The New Zealand flatworm, Arthurdendyus triangulatus (formerly Artioposthia triangulata) has become established in the British Isles and the Faroe Islands and its human-mediated spread within Northern Ireland and Scotland is well documented. The geographical distributions within New Zealand of it and two related species, A. australis and A. testacea have always been assumed to reflect the natural distribution patterns.

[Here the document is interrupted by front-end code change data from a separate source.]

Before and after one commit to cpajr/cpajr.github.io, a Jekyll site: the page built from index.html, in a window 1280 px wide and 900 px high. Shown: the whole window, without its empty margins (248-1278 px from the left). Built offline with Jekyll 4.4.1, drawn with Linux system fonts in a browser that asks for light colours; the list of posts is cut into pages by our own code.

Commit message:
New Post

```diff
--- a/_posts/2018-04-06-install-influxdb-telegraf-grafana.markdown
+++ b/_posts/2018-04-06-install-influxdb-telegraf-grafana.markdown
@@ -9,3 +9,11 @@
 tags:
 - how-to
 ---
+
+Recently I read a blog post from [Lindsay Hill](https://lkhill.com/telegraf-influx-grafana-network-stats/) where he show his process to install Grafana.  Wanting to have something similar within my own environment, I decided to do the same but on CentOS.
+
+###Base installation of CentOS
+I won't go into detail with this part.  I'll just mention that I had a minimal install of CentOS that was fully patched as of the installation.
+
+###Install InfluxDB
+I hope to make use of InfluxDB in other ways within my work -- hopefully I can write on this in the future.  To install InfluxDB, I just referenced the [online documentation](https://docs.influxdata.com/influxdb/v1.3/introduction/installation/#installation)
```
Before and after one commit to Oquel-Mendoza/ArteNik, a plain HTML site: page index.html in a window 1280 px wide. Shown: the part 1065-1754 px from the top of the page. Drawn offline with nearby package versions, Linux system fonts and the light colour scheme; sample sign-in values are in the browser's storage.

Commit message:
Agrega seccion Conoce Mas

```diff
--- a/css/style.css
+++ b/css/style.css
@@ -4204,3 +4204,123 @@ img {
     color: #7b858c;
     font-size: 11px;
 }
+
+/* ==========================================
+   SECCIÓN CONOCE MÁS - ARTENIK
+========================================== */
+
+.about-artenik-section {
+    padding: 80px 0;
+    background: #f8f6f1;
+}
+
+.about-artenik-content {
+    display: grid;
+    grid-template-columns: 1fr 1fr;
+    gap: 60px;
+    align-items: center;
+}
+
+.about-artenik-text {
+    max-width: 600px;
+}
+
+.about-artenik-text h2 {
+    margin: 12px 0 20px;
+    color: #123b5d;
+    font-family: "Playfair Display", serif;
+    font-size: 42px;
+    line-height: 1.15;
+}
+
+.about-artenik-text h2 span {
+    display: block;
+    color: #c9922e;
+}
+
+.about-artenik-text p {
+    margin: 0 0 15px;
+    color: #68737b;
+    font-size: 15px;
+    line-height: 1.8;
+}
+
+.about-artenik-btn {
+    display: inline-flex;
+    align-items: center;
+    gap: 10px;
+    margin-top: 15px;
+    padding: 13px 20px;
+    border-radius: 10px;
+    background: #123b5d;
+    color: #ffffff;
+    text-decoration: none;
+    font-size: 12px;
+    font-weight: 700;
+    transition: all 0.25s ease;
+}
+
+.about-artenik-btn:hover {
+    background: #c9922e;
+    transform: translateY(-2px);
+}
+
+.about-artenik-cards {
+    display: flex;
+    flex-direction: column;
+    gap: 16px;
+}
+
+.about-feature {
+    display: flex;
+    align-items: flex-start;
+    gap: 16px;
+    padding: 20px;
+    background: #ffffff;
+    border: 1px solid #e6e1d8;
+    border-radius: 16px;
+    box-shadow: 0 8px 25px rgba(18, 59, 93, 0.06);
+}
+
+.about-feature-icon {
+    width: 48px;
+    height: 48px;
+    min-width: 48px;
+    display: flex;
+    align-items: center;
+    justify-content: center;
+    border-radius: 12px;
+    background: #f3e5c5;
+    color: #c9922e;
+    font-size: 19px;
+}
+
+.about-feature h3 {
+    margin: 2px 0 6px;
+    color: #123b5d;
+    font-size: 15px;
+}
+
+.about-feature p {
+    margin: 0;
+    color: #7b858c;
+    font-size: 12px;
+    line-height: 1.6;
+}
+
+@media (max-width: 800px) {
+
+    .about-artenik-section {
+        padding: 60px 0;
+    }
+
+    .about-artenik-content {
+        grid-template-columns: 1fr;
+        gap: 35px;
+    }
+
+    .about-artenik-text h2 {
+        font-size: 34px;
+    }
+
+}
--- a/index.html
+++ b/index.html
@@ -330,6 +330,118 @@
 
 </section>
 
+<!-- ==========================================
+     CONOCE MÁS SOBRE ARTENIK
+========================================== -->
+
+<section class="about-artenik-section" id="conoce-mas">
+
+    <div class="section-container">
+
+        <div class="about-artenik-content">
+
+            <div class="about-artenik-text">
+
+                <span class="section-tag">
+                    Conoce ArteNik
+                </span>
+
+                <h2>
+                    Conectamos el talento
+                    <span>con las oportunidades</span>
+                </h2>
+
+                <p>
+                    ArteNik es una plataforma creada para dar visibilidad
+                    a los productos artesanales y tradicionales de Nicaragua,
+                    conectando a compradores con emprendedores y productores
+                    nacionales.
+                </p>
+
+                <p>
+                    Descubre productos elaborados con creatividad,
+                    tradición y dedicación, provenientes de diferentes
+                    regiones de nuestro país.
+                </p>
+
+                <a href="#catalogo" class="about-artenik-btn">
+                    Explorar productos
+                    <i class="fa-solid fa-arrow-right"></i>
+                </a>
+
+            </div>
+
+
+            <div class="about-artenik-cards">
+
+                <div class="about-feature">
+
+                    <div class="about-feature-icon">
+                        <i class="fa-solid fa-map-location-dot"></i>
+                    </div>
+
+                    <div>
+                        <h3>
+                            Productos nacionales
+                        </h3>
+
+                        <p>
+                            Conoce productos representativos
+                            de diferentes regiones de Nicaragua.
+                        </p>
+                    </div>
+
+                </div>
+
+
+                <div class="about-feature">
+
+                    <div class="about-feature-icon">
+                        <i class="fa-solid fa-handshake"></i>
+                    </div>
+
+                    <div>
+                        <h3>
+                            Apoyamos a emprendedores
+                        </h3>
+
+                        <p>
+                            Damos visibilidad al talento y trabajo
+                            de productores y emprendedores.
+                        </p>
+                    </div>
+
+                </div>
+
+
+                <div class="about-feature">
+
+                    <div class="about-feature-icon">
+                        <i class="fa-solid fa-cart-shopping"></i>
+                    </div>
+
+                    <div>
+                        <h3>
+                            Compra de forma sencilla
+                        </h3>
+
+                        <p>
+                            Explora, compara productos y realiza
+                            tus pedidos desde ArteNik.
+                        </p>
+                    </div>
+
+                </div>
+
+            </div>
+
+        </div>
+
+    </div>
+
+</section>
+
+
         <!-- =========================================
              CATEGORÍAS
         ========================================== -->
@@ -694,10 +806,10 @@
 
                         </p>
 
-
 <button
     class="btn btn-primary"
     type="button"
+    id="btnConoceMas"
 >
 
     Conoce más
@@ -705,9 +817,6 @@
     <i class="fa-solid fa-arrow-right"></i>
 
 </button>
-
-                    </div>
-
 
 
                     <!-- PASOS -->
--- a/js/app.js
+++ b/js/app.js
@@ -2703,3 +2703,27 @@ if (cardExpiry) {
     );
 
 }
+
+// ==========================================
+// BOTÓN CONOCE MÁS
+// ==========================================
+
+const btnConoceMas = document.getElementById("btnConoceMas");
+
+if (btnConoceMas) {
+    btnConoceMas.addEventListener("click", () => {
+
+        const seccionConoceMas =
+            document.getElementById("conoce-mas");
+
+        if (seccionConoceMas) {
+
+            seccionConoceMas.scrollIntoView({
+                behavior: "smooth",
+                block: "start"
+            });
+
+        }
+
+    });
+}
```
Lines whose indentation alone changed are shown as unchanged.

The distribution of the indigenous New Zealand megascolecid earthworm Octochaetus multiporus (Beddard) in hill pastures of different fertilities in the southern North Island of New Zealand, and the population density throughout a year are described. Octochaetus multiporus was most numerous in soils of low to moderate fertility. High fertility soils had a similar population density to that of an adjacent area of native forest, indicating that the exotic pasture environment can favour Octochaetus multiporus in some circumstances.